Assuming you are applying next Fall:
- Read online articles from news and magazine sources. Bookmark them and read a bunch every day. It doesn't matter what the content is, as long as its in English and not a blog or some media source which doesn't have professional editor. The Economist
, BusinessWeek, Washington Post, The Onion, HuffPost, AskMen, chick stuff, whatever. Read a bunch of articles every day on any topical online sources which are of interest to you.
- Do the same thing with books if you like. Fiction or non-fiction. Haven't read much but want to read something that makes you laugh? Go get any one of P.G. Wodehouse's books - anything in the Uncle Fred series is great. You'll keep entertained. If you run across a word or phrase which doesn't make sense, look it up. Or start reading romance novels if you're a girl; every girl I know seems to be addicted to them.
Probably says more about me than them.
- Write short stories in English or start a blog and make a post every day on it on anything

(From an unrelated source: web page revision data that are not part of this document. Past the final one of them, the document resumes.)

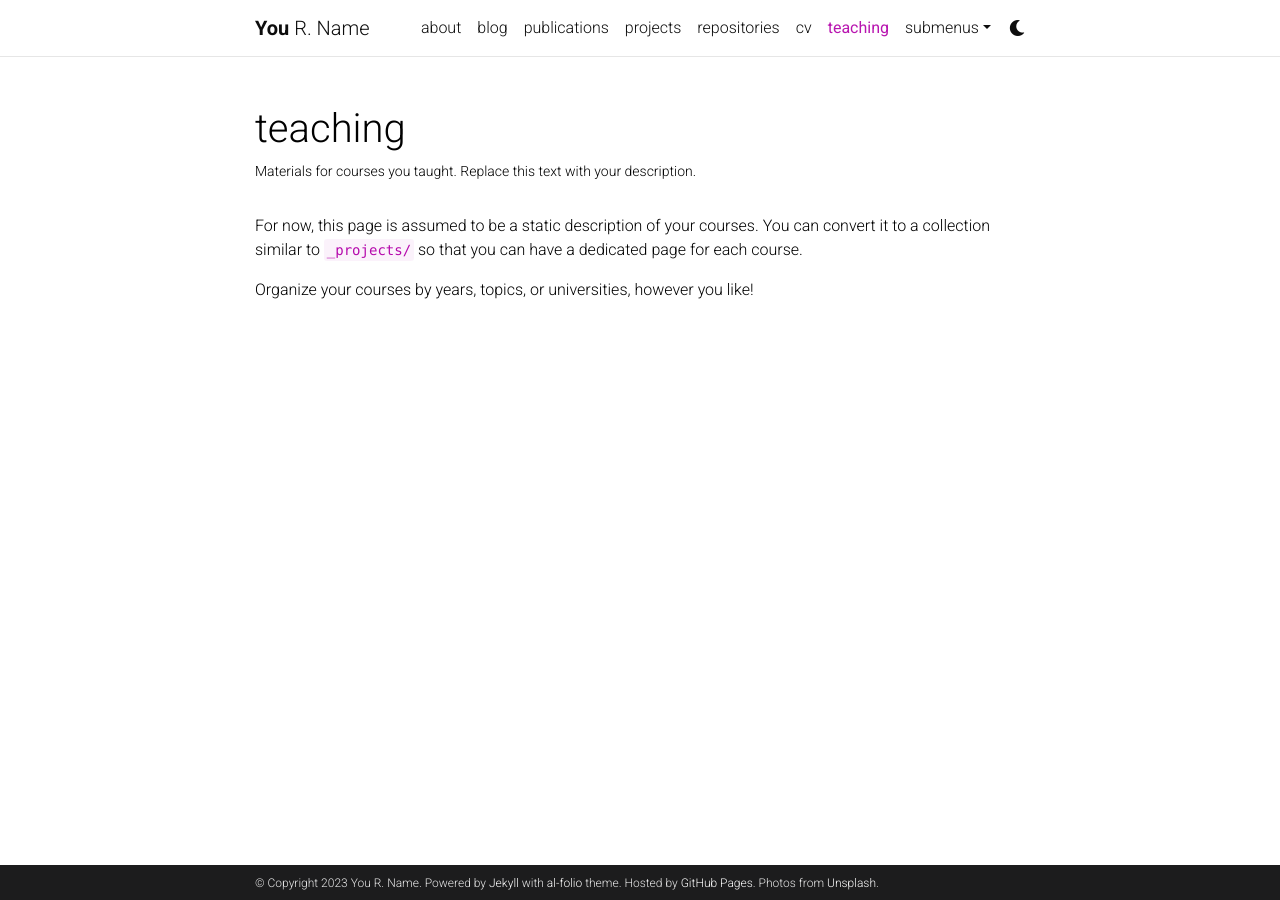
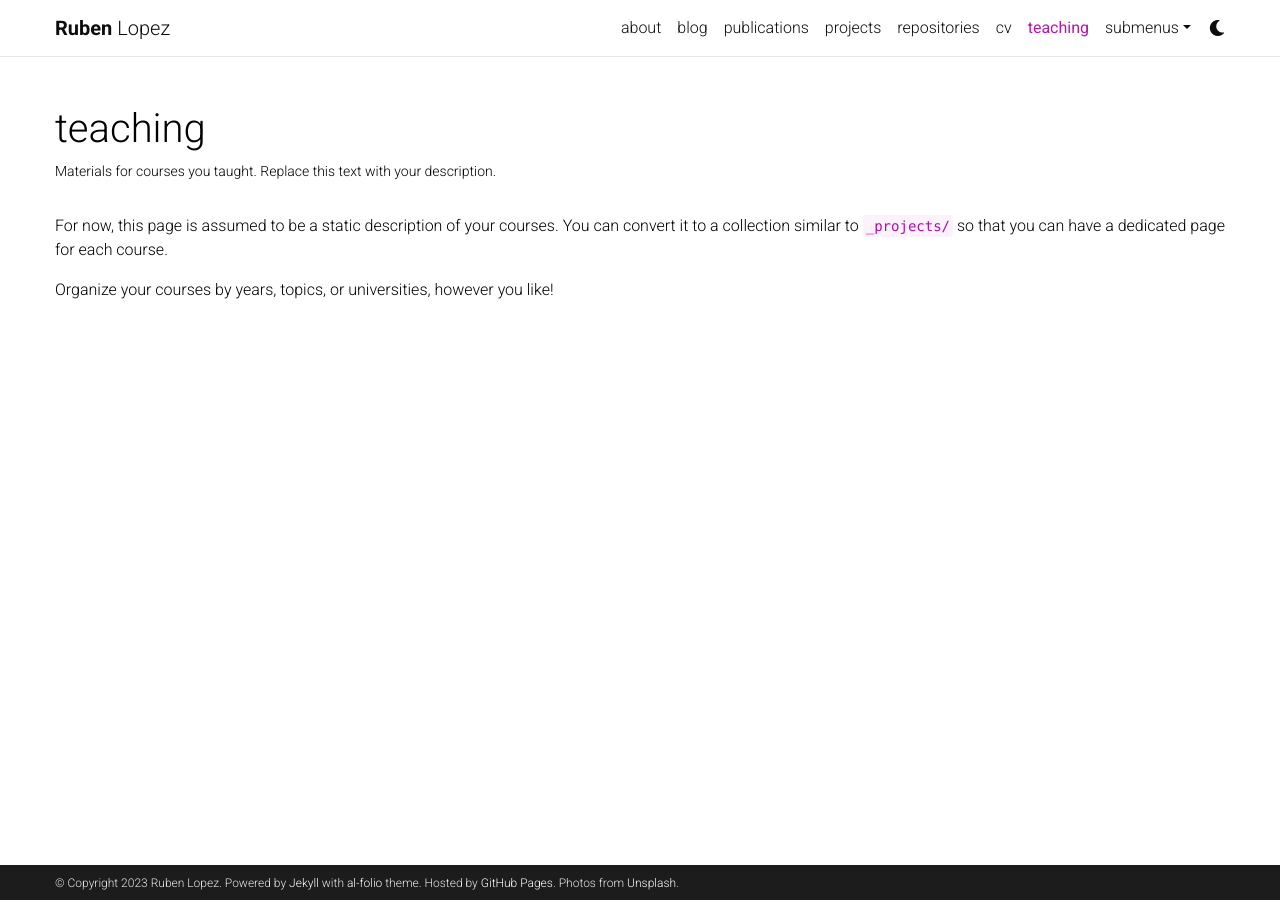
Before and after one commit to rjlopez2/my_site, a Jekyll site: the page built from _pages/teaching.md, in a window 1280 px wide. Built offline with Jekyll 4.4.1, drawn with Linux system fonts in a browser that asks for light colours; comment, search, counter and statistics services are not loaded; a style sheet for code colours, icons or effects is not loaded.

Commit message:
replace basic info with yours

```diff
--- a/_config.yml
+++ b/_config.yml
@@ -3,10 +3,10 @@
 # -----------------------------------------------------------------------------
 
 title: blank # the website title (if blank, full name will be used instead)
-first_name: You
-middle_name: R.
-last_name: Name
-email: you@example.com
+first_name: Ruben
+middle_name:
+last_name: Lopez
+email: ruben.lopez@unibe.ch
 description: > # the ">" symbol means to ignore newlines until "footer_text:"
   A simple, whitespace theme for academics. Based on [*folio](https://github.com/bogoli/-folio) design.
 footer_text: >
@@ -45,7 +45,7 @@ repo_trophies:
 # will use title and url fields
 # Take a look to https://github.com/jekyll/jekyll-feed for more customization
 
-rss_icon: true
+rss_icon: false
 
 # -----------------------------------------------------------------------------
 # Layout
@@ -55,7 +55,7 @@ navbar_fixed: true
 footer_fixed: true
 
 # Dimensions
-max_width: 800px
+max_width: 1200px
 
 # TODO: add layout settings (single page vs. multi-page)
 
@@ -71,16 +71,16 @@ og_image: # The site-wide (default for all links) Open Graph preview image
 # Social integration
 # -----------------------------------------------------------------------------
 
-github_username: # your GitHub user name
+github_username: rjlopez2 # your GitHub user name
 gitlab_username: # your GitLab user name
-twitter_username: # your Twitter handle
+twitter_username: RubenLopDi # your Twitter handle
 mastodon_username: # your mastodon instance+username in the format instance.tld/@username
 linkedin_username: # your LinkedIn user name
 telegram_username: # your Telegram user name
-scholar_userid: # your Google Scholar ID
+scholar_userid: qvD9HigAAAAJ # your Google Scholar ID
 semanticscholar_id: # your Semantic Scholar ID
 whatsapp_number: # your WhatsApp number (full phone number in international format. Omit any zeroes, brackets, or dashes when adding the phone number in international format.)
-orcid_id: # your ORCID ID
+orcid_id: 0000-0002-3802-3158 # your ORCID ID
 medium_username: # your Medium username
 quora_username: # your Quora username
 publons_id: # your ID on Publons
@@ -89,7 +89,7 @@ osf_id: # your OSF ID
 research_gate_profile: # your profile on ResearchGate
 scopus_id: # your profile on Scopus
 blogger_url: # your blogger URL
-work_url: # work page URL
+work_url: https://physiologie.unibe.ch/~odening/group/ # work page URL
 keybase_username: # your keybase user name
 wikidata_id: # your wikidata id
 wikipedia_id: # your wikipedia id (Case sensitive)
@@ -106,7 +106,7 @@ youtube_id: # your youtube channel id (youtube.com/@<youtube_id>)
 discord_id: # your discord id (18-digit unique numerical identifier)
 
 contact_note: >
-  You can even add a little note about which of these is the best way to reach you.
+  For quick and direct contact use the the email icon.
 
 # -----------------------------------------------------------------------------
 # Analytics and search engine verification
@@ -177,12 +177,12 @@ collections:
     permalink: /projects/:path/
 
 announcements:
-  enabled: true
+  enabled: false
   scrollable: true # adds a vertical scroll bar if there are more than 3 news items
   limit: 5 # leave blank to include all the news in the `_news` folder
 
 latest_posts:
-  enabled: true
+  enabled: fasle
   scrollable: true # adds a vertical scroll bar if there are more than 3 new posts items
   limit: 3 # leave blank to include all the blog posts
 
@@ -293,6 +293,9 @@ scholar:
 
   query: "@*"
 
+  sort_by: year
+  order: descending
+
 badges: # Display different badges for your publications
   altmetric_badge: true # Altmetric badge (https://www.altmetric.com/products/altmetric-badges/)
   dimensions_badge: true # Dimensions badge (https://badge.dimensions.ai/)
```
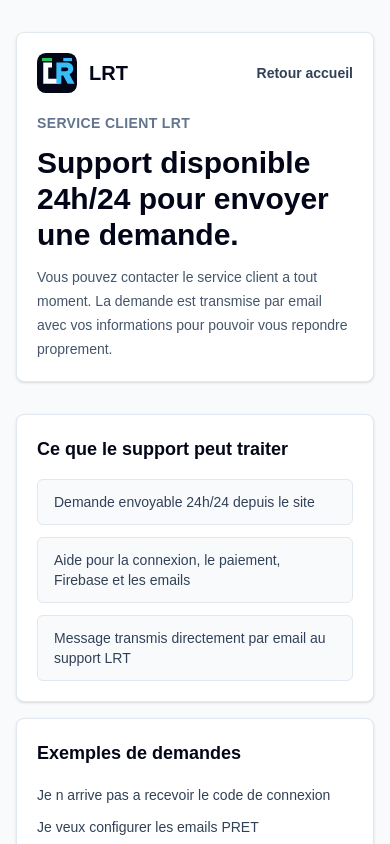
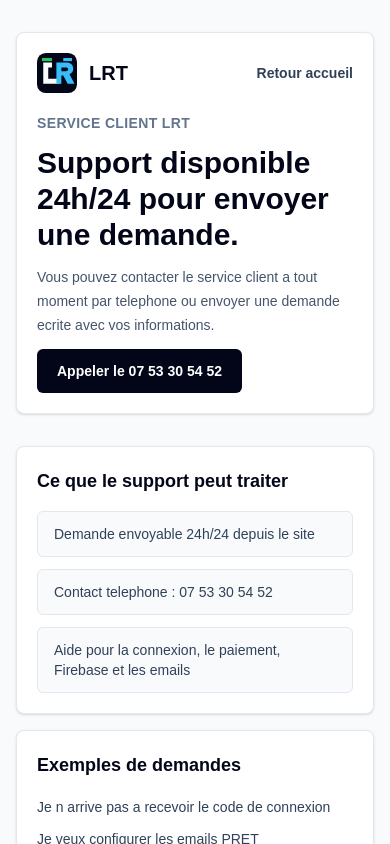
Before and after one commit to rocket111111152442/LRT, a Next.js app: page /service-client in a window 390 px wide. Shown: the top 844 px of the page. Built offline with nearby package versions, Linux system fonts and the light colour scheme.

Commit message:
Add support phone number

```diff
--- a/src/app/page.tsx
+++ b/src/app/page.tsx
@@ -9,7 +9,7 @@ const features = [
   "Recherche rapide par client, telephone, marque ou modele",
   "Statuts clairs pour garder l'atelier organise",
   "Validation par code email a l'inscription et a chaque connexion",
-  "Service client joignable 24h/24 par formulaire",
+  "Service client joignable 24h/24 par telephone et formulaire",
 ];
 
 const workflow = [
--- a/src/app/service-client/page.tsx
+++ b/src/app/service-client/page.tsx
@@ -2,10 +2,13 @@ import Link from "next/link";
 import { LrtLogo } from "@/components/LrtLogo";
 import { SupportForm } from "./SupportForm";
 
+const supportPhoneDisplay = "07 53 30 54 52";
+const supportPhoneHref = "tel:+33753305452";
+
 const supportPoints = [
   "Demande envoyable 24h/24 depuis le site",
+  `Contact telephone : ${supportPhoneDisplay}`,
   "Aide pour la connexion, le paiement, Firebase et les emails",
-  "Message transmis directement par email au support LRT",
 ];
 
 const commonRequests = [
@@ -37,10 +40,15 @@ export default function SupportPage() {
               Support disponible 24h/24 pour envoyer une demande.
             </h1>
             <p className="text-sm leading-6 text-slate-600">
-              Vous pouvez contacter le service client a tout moment. La demande
-              est transmise par email avec vos informations pour pouvoir vous
-              repondre proprement.
+              Vous pouvez contacter le service client a tout moment par
+              telephone ou envoyer une demande ecrite avec vos informations.
             </p>
+            <a
+              href={supportPhoneHref}
+              className="w-fit rounded-md bg-slate-950 px-5 py-3 text-sm font-semibold text-white transition hover:bg-slate-800"
+            >
+              Appeler le {supportPhoneDisplay}
+            </a>
           </div>
         </header>
 
```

you like. Weather, varieties of kittens, cartoons, whatever you like.
Do these everyday for 2-3 hours for 6 months and you'll be amazed how dramatically improved your English is, even though at the start on a day-to-day basis you may feel you're not improving or not by enough.
Reading a lot is important for those not comfortable with English because:
1] This will help you more than anything on RC
2] SC relies on having an 'ear' for English, with high level rules used to 'close the gap' to the tight solution. it isn't possible to memorize every possible rule of the English language and apply them in 1:30 to a problem. You can go about memorizing idioms and such (I haven't and am not going to), but unless you have an ear for grammar, you'll struggle on the medium-hard questions. The only way to get an ear is to read lots.
3] CR is about logic, not grammar, but you still need to have a decent grammar to clearly make out the logical connections between statements and their validity.
Read like a typhoon for a few month and then look over these forums for GMAT specific book suggestions. I wouldn't
go straight to the CR and SC books people suggest to master for a 700+ score before you get a fluency for grammar. The best way to do that is by reading a lot, not memorizing a thousand rules.
So an example of your plan would be:
A] Read like crazy any
material in English: 4-6 months. Say Dec - Mar. If you start with GMAT material right now you will cause yourself a lot of frustration and despair, especially if you want a 700+ with below-average (compared to native or native-like English readers) overall English comprehension.
B] Start GMAT prep in April. Take the free MGMAT Test. Depending on your score grab the appropriate materials out of stickied threads.
C] Take the GMAT in June. Start working on Essays etc.
D] In case something goes wrong, you happen to be sick or get the nerves on test day, you can take the GMAT again in July.
Disclaimer: I haven't taken the GMAT yet myself, so take this for whatever its worth. If someone comes around with a 750+ score in their profile, take their advice more seriously than mine.
The only ability the GMAT is an indicator of...is the ability to do well on the GMAT.